Quantitative Analysis of Metallomic Images to Assess Traumatic Brain Injury

Team: A. Gaudreau-Balderrama, L. Goldstein, J. Konrad
Funding: NIH
Status: Completed (2012-2017)

Background: While an association between the tau protein neurodegenerative disease chronic traumatic encephalopathy (CTE) and traumatic brain injury (TBI) has been established, a direct causal relationship between TBI and the development of CTE is still being investigated. Previous work has shown evidence of acute microvasculopathy following TBI, consistent with the perivascular patterns of phosphorylated tau protein brain pathology in CTE.

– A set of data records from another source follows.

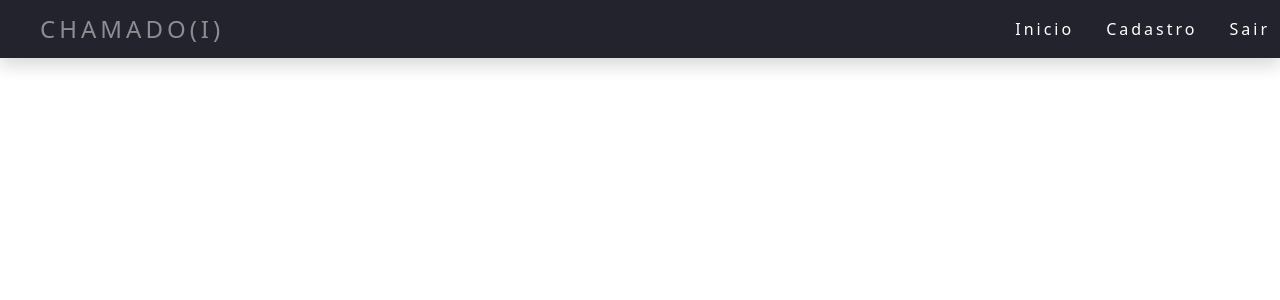
Repository: isaquemc2001/isaque-utilities
Page: index.html
The author's editor kept a copy of each file at every save. The page is drawn from the files as they stood at one save, then again after a run of saves.
The browser window is 1280 px wide. The pictures show the whole page.

Above is the page before, as saved 2021-10-28 11:56:15.

### index.html
<!DOCTYPE html>
<html lang="pt-br">

<head>
    <meta charset="UTF-8">
    <meta http-equiv="X-UA-Compatible" content="IE=edge">
    <meta name="viewport" content="width=device-width, initial-scale=1.0">
    <title>Chamado</title>
    <script src="https://cdn.jsdelivr.net/npm/bootstrap@5.0.2/dist/js/bootstrap.bundle.min.js"
        integrity="sha384-MrcW6ZMFYlzcLA8Nl+NtUVF0sA7MsXsP1UyJoMp4YLEuNSfAP+JcXn/tWtIaxVXM"
        crossorigin="anonymous"></script>
    <link href="https://cdn.jsdelivr.net/npm/bootstrap@5.0.2/dist/css/bootstrap.min.css" rel="stylesheet"
        integrity="sha384-EVSTQN3/azprG1Anm3QDgpJLIm9Nao0Yz1ztcQTwFspd3yD65VohhpuuCOmLASjC" crossorigin="anonymous">
    <link rel="stylesheet" href="style.css">
</head>

<body>

    <header>
        <nav class="shadow">
            <a class="logo" href="#">Chamado(i)</a>
            <div class="mobile-menu">
                <div class="line1"></div>
                <div class="line2"></div>
                <div class="line3"></div>
            </div>
            <ul class="nav-list">
                <li><a href="#" class="mt-3 d-flex">Inicio</a></li>
                <li><a href="#" class="mt-3 d-flex">Cadastro</a></li>
                <li><a href="#" class="mt-3 d-flex">Sair</a></li>
            </ul>
        </nav>
    </header>



    <script src="mobile_navbar.js"></script>

</body>

</html>

### style.css
* {
    margin: 0;
    padding: 0;
}

a {
    color: #FFFFFF;
    text-decoration: none;
    transition: 0.3s;
}

a:hover {
    opacity: 0.6;
    color: #d3d3d3;
}

.logo {
    font-size: 24px;
    text-transform: uppercase;
    letter-spacing: 4px;
    padding: 40px;
}

nav {
    display: flex;
    justify-content: space-between;
    align-items: center;
    font-family: system-ui, -apple-system, Helvetica, Arial, sans-serif;
    background: #23232e;
    height: 8vh;
}

main {
    background: url("bg.jpg") no-repeat center center;
    background-size: cover;
    height: 92vh;
}

.nav-list {
    list-style: none;
    display: flex;
    padding: 10px;
}

.nav-list li {
    letter-spacing: 3px;
    margin-left: 32px;
}

.mobile-menu {
    display: none;
    cursor: pointer;
}

.mobile-menu div {
    width: 32px;
    height: 2px;
    background: #fff;
    margin: 8px;
    transition: 0.3s;
}

@media (max-width: 999px) {
    body {
        overflow-x: hidden;
    }
    .nav-list {
        position: absolute;
        top: 8vh;
        right: 0;
        width: 50vw;
        height: 92vh;
        background: #23232e;
        flex-direction: column;
        align-items: center;
        transform: translate(100%);
        transition: transform 0.3s ease-in;
    }
    .nav-list li {
        margin-left: 0;
        opacity: 0;
        letter-spacing: 3px;
        margin-top: 32px;
    }
    .mobile-menu {
        display: block;
        padding: 25px;
    }
}

.nav-list.active {
    transform: translateX(0);
}

@keyframes navLinkFade {
    from {
        opacity: 0;
        transform: translateX(50px);
    }

    to {
        opacity: 1;
        transform: translateX(0);
    }
}

.mobile-menu.active .line1 {
    transform: rotate(-45deg) translate(-8px, 8px);
}

.mobile-menu.active .line2 {
    opacity: 0;
}

.mobile-menu.active .line3 {
    transform: rotate(45deg) translate(-6px, -6px);
}

### mobile_navbar.js
class MobileNavbar {
    constructor(mobileMenu, navList, navLinks) {
        this.mobileMenu = document.querySelector(mobileMenu);
        this.navList = document.querySelector(navList);
        this.navLinks = document.querySelectorAll(navLinks);
        this.activeClass = "active";

        this.handleClick = this.handleClick.bind(this);
    }

    animateLinks() {
        this.navLinks.forEach((link, index) => {
            link.style.animation
            ? (link.style.animation = "")
            : (link.style.animation = 'navLinkFade 0.5s ease forwards 0.3s');
        });
    }

    handleClick() {
        this.navList.classList.toggle(this.activeClass);
        this.mobileMenu.classList.toggle(this.activeClass);
        this.animateLinks();
    }

    addClickEvent() {
        this.mobileMenu.addEventListener("click", this.handleClick);
    }

    init() {
        if (this.mobileMenu) {
            this.addClickEvent();
        }
        return this;
    }
}

const mobileNavbar = new MobileNavbar(
    ".mobile-menu",
    ".nav-list",
    ".nav-list li",
);

mobileNavbar.init();

After the next 2 saves:
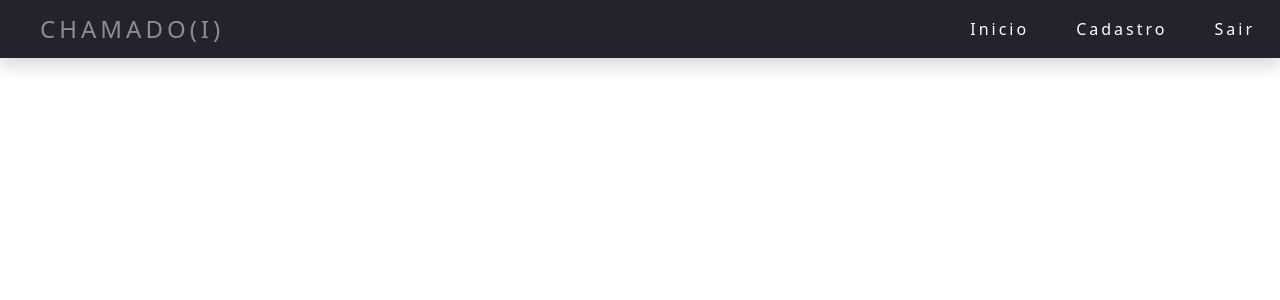
The 2 saves are shown as one change because they came seconds apart.
The last was saved 31 s later.
--- a/style.css
+++ b/style.css
@@ -45,6 +45,7 @@ main {
 .nav-list li {
     letter-spacing: 3px;
     margin-left: 32px;
+    margin-right: 15px;
 }
 
 .mobile-menu {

Summary: The primary aim of this research is to develop image processing algorithms to quantitatively determine the link between TBI severity and CTE neuropathology, specifically looking at the role of blood-brain barrier (BBB) dysfunction following TBI. To address limitations associated with traditional neuropathological imaging modalities, a secondary aim is on developing methods for a novel application of metallomic imaging mass spectrometry (MIMS) to biological tissue. Unlike traditional modalities used to assess neuropathology, MIMS uses a mass spectrometer – an analytical instrument for analytical measurement of elements and isotopes with high dynamic range, sensitivity and specificity – as the imaging sensor to generate spatial maps with spectral (vector-valued) data per pixel. First, algorithms to evaluate traditional modalities, including high speed videography, fluorescent images, and macroscopic optical images, are described. Then, a complete processing pipeline is developed to support the acquisition, visualization and interpretation of MIMS data. A novel multi-modal and multi-channel image registration (MMMCIR) method is presented to establish correspondence between two images of arbitrary modality by using multivariate mutual information as a similarity metric. The MMMCIR method is used to automatically segment MIMS images of the mouse brain and systematically evaluate the levels of relevant elements and isotopes after experimental closed-head impact injury on the impact side (ipsilateral) and opposing side (contralateral) of the brain. This method quantifiably confirms observed differences in gadolinium levels for a cohort of images. Finally, MIMS images of human lacrimal sac biopsy samples were used for preliminary clinicopathological assessments, supporting the utility of the unique insights MIMS provides by correlating areas of inflammation to areas of elevated toxic metals. The image processing methods developed in this work were used to demonstrate the significant capabilities of MIMS and its role in enhancing our understanding of the underlying pathological mechanisms of TBI and other medical conditions.